The equity markets are still relatively new in the grand scheme of things.
The way investors viewed stocks in the past is much different than it is today.
Interest rates were much higher in the past. This meant corporations in the late-19th and early-20th centuries had to offer dividend yields on their stocks that were higher than bond yields to entice people to invest in stocks.
Yield was one of the few valuation techniques investors applied to the financial markets.
Because of this yield relationship, there was a very simple valuation signal that would let investors know when stocks had become too pricey. Whenever the dividend yield on the stock market fell below the yield on bonds, stocks were too expensive and it was time to sell.
It was a pretty reliable signal, most notably triggered before the huge crashes that occurred in 1907 and 1929.
And then it stopped working.
Peter Bernstein explains in Against the Gods:
So it is no wonder that investors bought stocks only when they yielded a higher income than bonds. And no wonder that stock prices fell every time the income from stocks came close to the income from bonds.
Until 1959, that is. At that point, stock prices were soaring and bond prices were falling. This meant that the ratio of bond interest to bond prices was shooting up and the ratio of stock dividends to stock prices was declining. The old relationship between bonds and stocks vanished, opening up a gap so huge that ultimately bonds were yielding more than stocks by an even greater margin than when stocks had yielded more than bonds.
The cause of this reversal could not have been trivial. Inflation was the main factor that distinguished the present from the past. From 1800 to 1940, the cost of living had risen an average of only 0.2% a year and had actually declined on 69 occasions. In 1940 the cost-of-living index was only 28% higher than it had been 140 years earlier. Under such conditions, owning assets valued at a fixed number of dollars was a delight; owning assets with no fixed dollar value was highly risky.
World War II and the economic environment that ensued altered this relationship forever.
From 1941-1959, inflation would average 4% per year. Prices doubled in that 19 year period.
This environment was none too kind to bond investors. Bernstein points out 10 year treasuries purchases in 1945 were worth 82 cents on the dollar by 1959. And that was before inflation.
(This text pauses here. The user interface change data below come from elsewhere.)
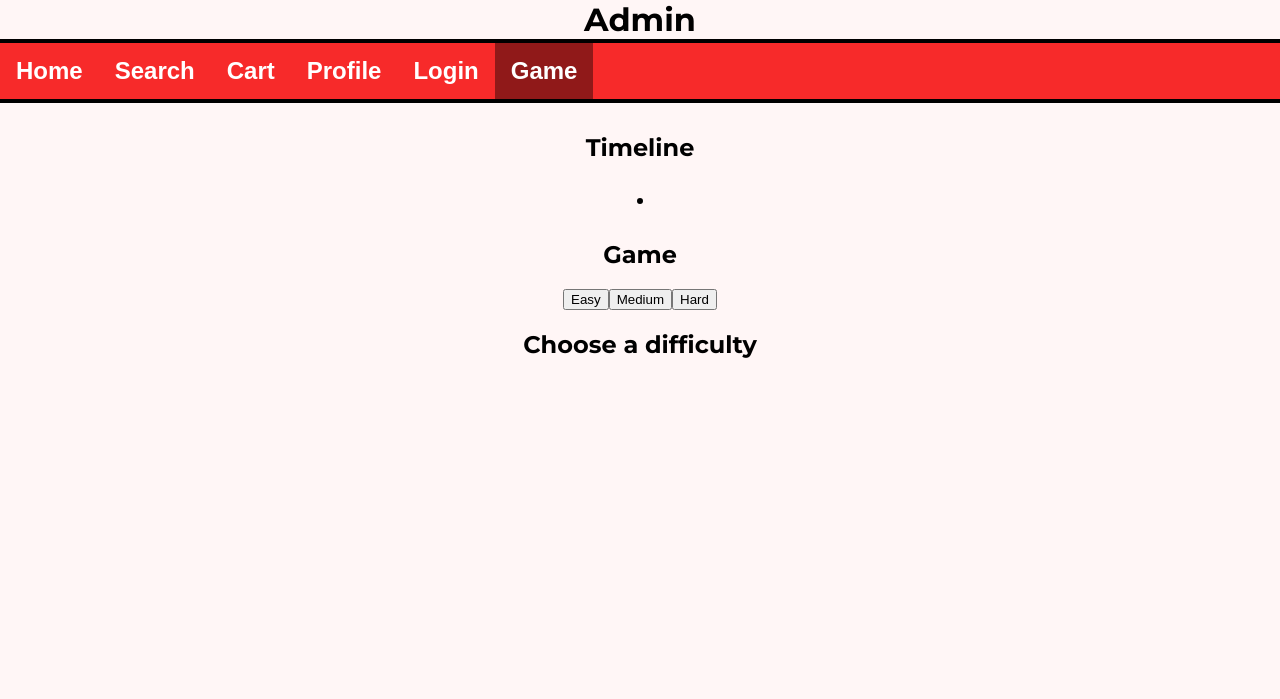
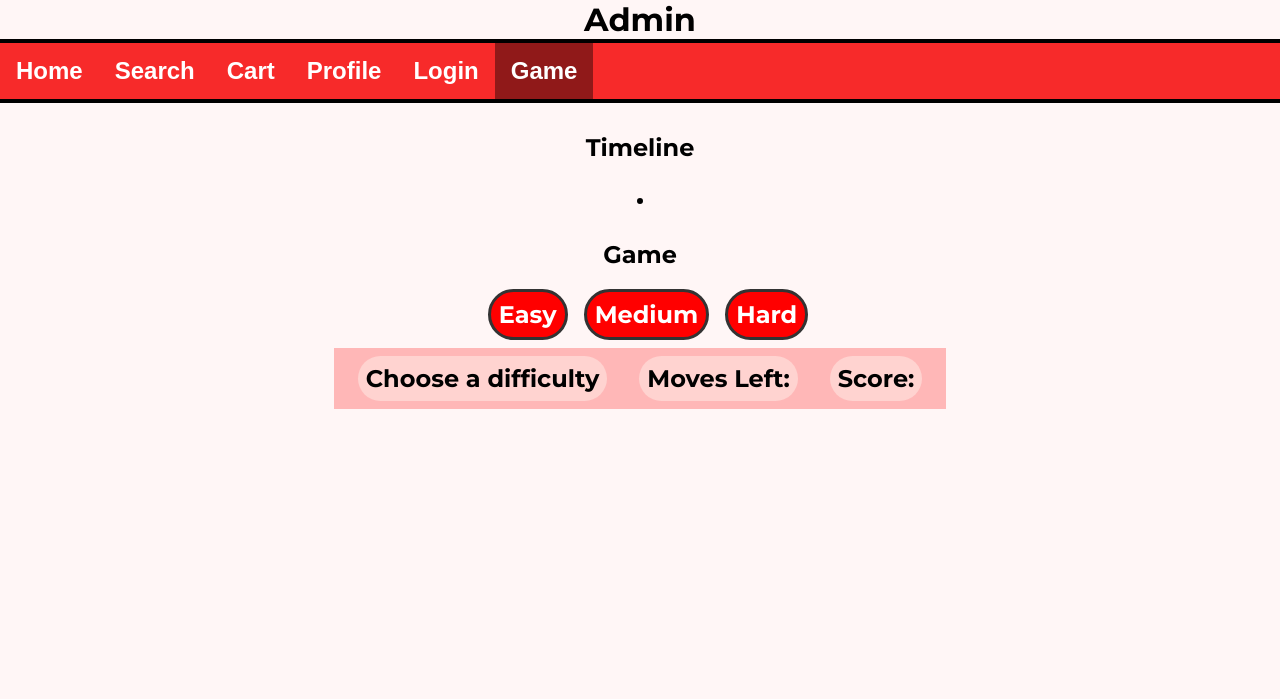
Before and after one commit to jescalada/pokeapi-game, a website: page public/game.html in a window 1280 px wide. Shown: the top 699 px of the page. Drawn offline with nearby package versions, Linux system fonts and the light colour scheme; no server answers.

Commit message:
Add styling and game info panel

```diff
--- a/public/game.html
+++ b/public/game.html
@@ -48,11 +48,15 @@
             </div>
             <h2>Game</h2>
             <div class="row col">
-                <button onclick="loadGame(1)">Easy</button>
-                <button onclick="loadGame(2)">Medium</button>
-                <button onclick="loadGame(4)">Hard</button>
+                <button class="difficulty-button" onclick="loadGame(1)">Easy</button>
+                <button class="difficulty-button" onclick="loadGame(2)">Medium</button>
+                <button class="difficulty-button" onclick="loadGame(4)">Hard</button>
             </div>
-            <h2 class="col" id="game-status">Choose a difficulty</h2>
+            <div class="row" id="game-info">
+                <h2 class="col game-info-block" id="game-status">Choose a difficulty</h2>
+                <h2 class="col game-info-block">Moves Left: <span id="moves-left"></span></h2>
+                <h2 class="col game-info-block">Score: <span id="score"></span></h2>
+            </div>
             <div id="game-grid">
 
             </div>
--- a/public/game.js
+++ b/public/game.js
@@ -43,10 +43,13 @@ function flipCard(cardIndex) {
 
     if (firstCard == 0) { // If the first card has not been selected yet
         firstCard = cardIndex;
+        console.log("First select: ", firstCard, secondCard, cardIndex)
         // Do nothing, as we are waiting for the user to select a second card
     } else if (firstCard == cardIndex) { // If the second card is the same INDEX as the first one
         // Flip it back
-        $(`#card-${firstCard}`).toggleClass("flip");
+        $(`#card-${cardIndex}`).toggleClass("flip");
+        $(`#card-${cardIndex}`).toggleClass("flip");
+        console.log("Flipback: ", firstCard, secondCard, cardIndex)
         firstCard = 0;
     } else if (secondCard == 0) {
         secondCard = cardIndex;
--- a/public/index.css
+++ b/public/index.css
@@ -332,3 +332,28 @@ i:hover {
 .card-front {
     transform: rotateY(180deg);
 }
+
+#game-info {
+    background-color: #ffb7b7;
+    padding: 0.5rem;
+    margin-top: 0.5rem;
+}
+
+.game-info-block {
+    margin: 0 1rem;
+    padding: 0.5rem;
+    border-radius: 10rem;
+    background-color: #ffd3d0;
+}
+
+.difficulty-button {
+    margin-left: 1rem;
+    padding: 0.5rem;
+    border: #333 solid 3px;
+    background-color: red;
+    border-radius: 2rem;
+    color: white;
+    font-size: 1.5rem;
+    font-weight: bold;
+    font-family: 'Montserrat', Arial, Helvetica, sans-serif;
+}
```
That 82 cents could only buy half as much in 1959 as it could in 1949.
Meanwhile dividends paid out by corporations took off like a rocketship in this same time frame:
Stock dividends took off on a rapid climb, tripling between 1945 and 1959, with only one year of decline—and even that a mere 2%. No longer did investors perceive stocks as a risky asset whose price and income moved unpredictably. The price paid for today’s dividend appeared increasingly irrelevant. What mattered was the rising stream of dividends that the future would bring. Over time, those dividends could be expected to exceed the interest payments from bonds, with a commensurate rise in the capital value of the stocks. The smart move was to buy stocks at a premium because of the opportunities for growth and inflation hedging they provided, and to pass up bonds with their fixed-dollar yield.
Investors are now well aware that stocks provide a long-term hedge against inflation but it does make sense that higher prices can cause a regime change in the markets.
The fact that inflation is still a relatively new concept could help explain why it’s so difficult to understand and why it makes people so angry.
We’re simply not used to inflation for an extended period of time. Few people have experience dealing with the aftermath of rapidly rising prices.
And although overall inflation was extremely low back in the day, it’s not like it was non-existent. It was just far more cyclical.
This is the annual inflation rate in the U.S. from World War I through World War II:
The average inflation rate was just 2% per year but it was above 5% for almost 25% of this time. Roughly one out of every 7 years saw inflation of 10% or more.
But there was also deflation more than one-third of the time.
There was far more economic volatility with few sustained periods of calm.
Contrast those numbers with the 40 year period since 1982.
Inflation hasn’t been above 10% even once (yet). It was above 5% just 8% of the time while deflation occurred in just 3% of all inflation readings.
Yet the average annual rate was more than 3%.
There is a lot we still don’t understand about inflation, especially since there is such a huge psychological component to prices and spending by consumers.
Inflation could remain elevated for some time if governments continue to spend money or the energy crisis worsens.
But it also wouldn’t surprise me to see severe disinflation or even deflation if the Fed overplays its hand with interest rate hikes and we go into a recession.
Maybe we’re due for more economic volatility than we’ve had these past 4 decades. Or maybe the pandemic will be an outlier because there was so much economic weirdness going on.
It’s good to keep an open mind about what comes next in regards to both prices and financial markets.
I’ll let Bernstein have the final word here:
The fact that something so unthinkable could occur has had a lasting impact on my view of life and on investing in particular. It continues to color my attitude toward the future and has left me skeptical about the wisdom of extrapolating from the past.
Michael and I spoke about inflation and much more on this week’s Animal Spirits video:
The Worst Cast Inflation Scenario